Verity White from Five Films and her team captured the video under a microscope at the Plymouth Marine Laboratory in the UK. They were inspired by Matthew Cole’s research investigating the impact of tiny grains of plastic litter on marine zooplankton.
To see the problem for themselves, the team surrounded copepods – a type of zooplankton – with tiny fluorescent polystyrene beads between 7 and 30 micrometres in diameter, then observed how much of the foreign material they consumed. “We were looking inside just one drop of water,” says White.
Zooplankton typically feed on algae suspended in water. They create currents with their legs to draw food towards them and have been shown to discriminate between different species of algae, using chemical and touch receptors. However, sometimes they can also consume similar-sized bits of plastic when they’re feeding.
The video is filmed over three hours, during which time you can see the fluorescent beads moving through the copepods’ bodies. “The plankton were swimming and processing food non-stop,” says White.
Millions of tonnes of plastic litter end up in the ocean every year and the effect on marine life is a growing concern. Among this debris are tiny particles from fragments of objects like buoys, floats or polyester fabrics or from additives in cosmetics. They contain toxic morsels that could be passed up the food chain if swallowed by organisms at the bottom.
So far, Cole and his colleagues have seen that a range of zooplankton, including crab and oyster larvae, consume these microplastics.
In some cases, the creatures excrete the plastic within hours, but it can remain in their intestinal tracts for up to seven days if the zooplankton don’t have access to food.
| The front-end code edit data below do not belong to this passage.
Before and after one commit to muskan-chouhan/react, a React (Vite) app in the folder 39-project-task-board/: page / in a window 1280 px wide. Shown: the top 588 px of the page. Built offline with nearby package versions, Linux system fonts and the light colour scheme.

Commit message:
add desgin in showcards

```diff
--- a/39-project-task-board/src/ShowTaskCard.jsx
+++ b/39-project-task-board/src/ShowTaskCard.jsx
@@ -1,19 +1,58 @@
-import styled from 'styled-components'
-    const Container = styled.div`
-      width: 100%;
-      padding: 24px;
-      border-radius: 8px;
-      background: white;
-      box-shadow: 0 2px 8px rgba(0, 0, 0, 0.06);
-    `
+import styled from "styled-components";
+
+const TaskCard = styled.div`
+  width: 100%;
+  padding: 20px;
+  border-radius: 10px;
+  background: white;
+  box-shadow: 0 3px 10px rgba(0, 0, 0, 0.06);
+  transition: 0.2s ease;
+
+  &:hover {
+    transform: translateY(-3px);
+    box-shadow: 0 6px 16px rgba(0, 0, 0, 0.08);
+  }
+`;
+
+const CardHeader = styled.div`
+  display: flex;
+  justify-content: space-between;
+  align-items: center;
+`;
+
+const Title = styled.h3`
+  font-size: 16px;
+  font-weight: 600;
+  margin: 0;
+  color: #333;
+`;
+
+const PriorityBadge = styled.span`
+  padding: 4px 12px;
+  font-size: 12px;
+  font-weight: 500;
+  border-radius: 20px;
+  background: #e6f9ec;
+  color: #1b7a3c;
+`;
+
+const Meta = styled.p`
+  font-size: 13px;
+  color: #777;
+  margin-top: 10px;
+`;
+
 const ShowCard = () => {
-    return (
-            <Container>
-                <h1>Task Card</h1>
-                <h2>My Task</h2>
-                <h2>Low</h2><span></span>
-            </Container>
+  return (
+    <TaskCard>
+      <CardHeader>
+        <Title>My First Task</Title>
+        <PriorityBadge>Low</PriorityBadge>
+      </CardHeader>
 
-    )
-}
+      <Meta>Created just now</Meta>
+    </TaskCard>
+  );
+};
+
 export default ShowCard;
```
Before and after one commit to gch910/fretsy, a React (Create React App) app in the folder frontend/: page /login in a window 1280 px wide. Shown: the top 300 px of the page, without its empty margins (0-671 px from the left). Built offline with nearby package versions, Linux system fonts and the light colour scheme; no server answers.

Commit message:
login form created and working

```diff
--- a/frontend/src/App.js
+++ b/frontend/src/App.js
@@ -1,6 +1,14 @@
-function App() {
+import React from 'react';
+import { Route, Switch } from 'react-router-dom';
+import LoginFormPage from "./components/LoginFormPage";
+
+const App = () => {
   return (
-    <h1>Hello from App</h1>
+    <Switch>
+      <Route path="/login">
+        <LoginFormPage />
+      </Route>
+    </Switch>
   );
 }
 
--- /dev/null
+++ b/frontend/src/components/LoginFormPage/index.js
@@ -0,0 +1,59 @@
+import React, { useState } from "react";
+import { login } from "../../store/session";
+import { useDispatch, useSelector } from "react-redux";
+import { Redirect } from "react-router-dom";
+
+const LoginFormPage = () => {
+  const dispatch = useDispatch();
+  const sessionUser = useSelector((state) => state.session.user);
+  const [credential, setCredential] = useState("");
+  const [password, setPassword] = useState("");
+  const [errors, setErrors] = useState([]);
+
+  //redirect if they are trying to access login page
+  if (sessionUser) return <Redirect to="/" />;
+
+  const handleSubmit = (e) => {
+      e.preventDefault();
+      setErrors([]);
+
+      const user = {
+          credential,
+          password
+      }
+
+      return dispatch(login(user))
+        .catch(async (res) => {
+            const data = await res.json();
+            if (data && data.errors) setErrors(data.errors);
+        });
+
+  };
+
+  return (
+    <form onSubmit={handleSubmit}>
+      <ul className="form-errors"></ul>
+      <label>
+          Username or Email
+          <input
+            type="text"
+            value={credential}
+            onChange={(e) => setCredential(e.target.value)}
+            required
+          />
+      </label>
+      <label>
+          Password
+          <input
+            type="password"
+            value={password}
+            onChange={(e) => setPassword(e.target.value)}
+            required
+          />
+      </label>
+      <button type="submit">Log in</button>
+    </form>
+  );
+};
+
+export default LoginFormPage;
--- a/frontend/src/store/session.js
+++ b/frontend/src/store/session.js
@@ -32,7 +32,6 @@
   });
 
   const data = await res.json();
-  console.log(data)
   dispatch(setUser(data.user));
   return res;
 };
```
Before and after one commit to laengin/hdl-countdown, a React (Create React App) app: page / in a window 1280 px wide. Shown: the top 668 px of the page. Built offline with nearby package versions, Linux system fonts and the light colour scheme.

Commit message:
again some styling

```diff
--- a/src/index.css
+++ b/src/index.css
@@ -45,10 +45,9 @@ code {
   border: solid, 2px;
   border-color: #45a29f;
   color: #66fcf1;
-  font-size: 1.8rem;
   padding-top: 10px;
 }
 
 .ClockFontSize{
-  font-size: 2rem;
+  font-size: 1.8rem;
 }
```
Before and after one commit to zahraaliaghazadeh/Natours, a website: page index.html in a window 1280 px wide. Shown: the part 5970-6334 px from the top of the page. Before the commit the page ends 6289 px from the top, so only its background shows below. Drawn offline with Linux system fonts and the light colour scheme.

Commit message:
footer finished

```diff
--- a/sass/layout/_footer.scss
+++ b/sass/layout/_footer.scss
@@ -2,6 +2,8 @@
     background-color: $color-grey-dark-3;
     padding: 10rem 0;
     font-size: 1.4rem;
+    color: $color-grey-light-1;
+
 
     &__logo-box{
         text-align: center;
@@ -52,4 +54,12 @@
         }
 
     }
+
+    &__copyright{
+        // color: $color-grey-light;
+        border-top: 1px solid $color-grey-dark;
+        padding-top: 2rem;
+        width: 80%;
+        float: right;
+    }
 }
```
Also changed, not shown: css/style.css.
The plastic hinders feeding by reducing the rate at which they can consume algae, which in turn can make it harder for them to survive and reproduce.
The footage was shot for a short film that recently won the Atkins CIWEM Environmental Film of the Year competition.
View original article at: Plankton snacking on plastic caught on camera for the first time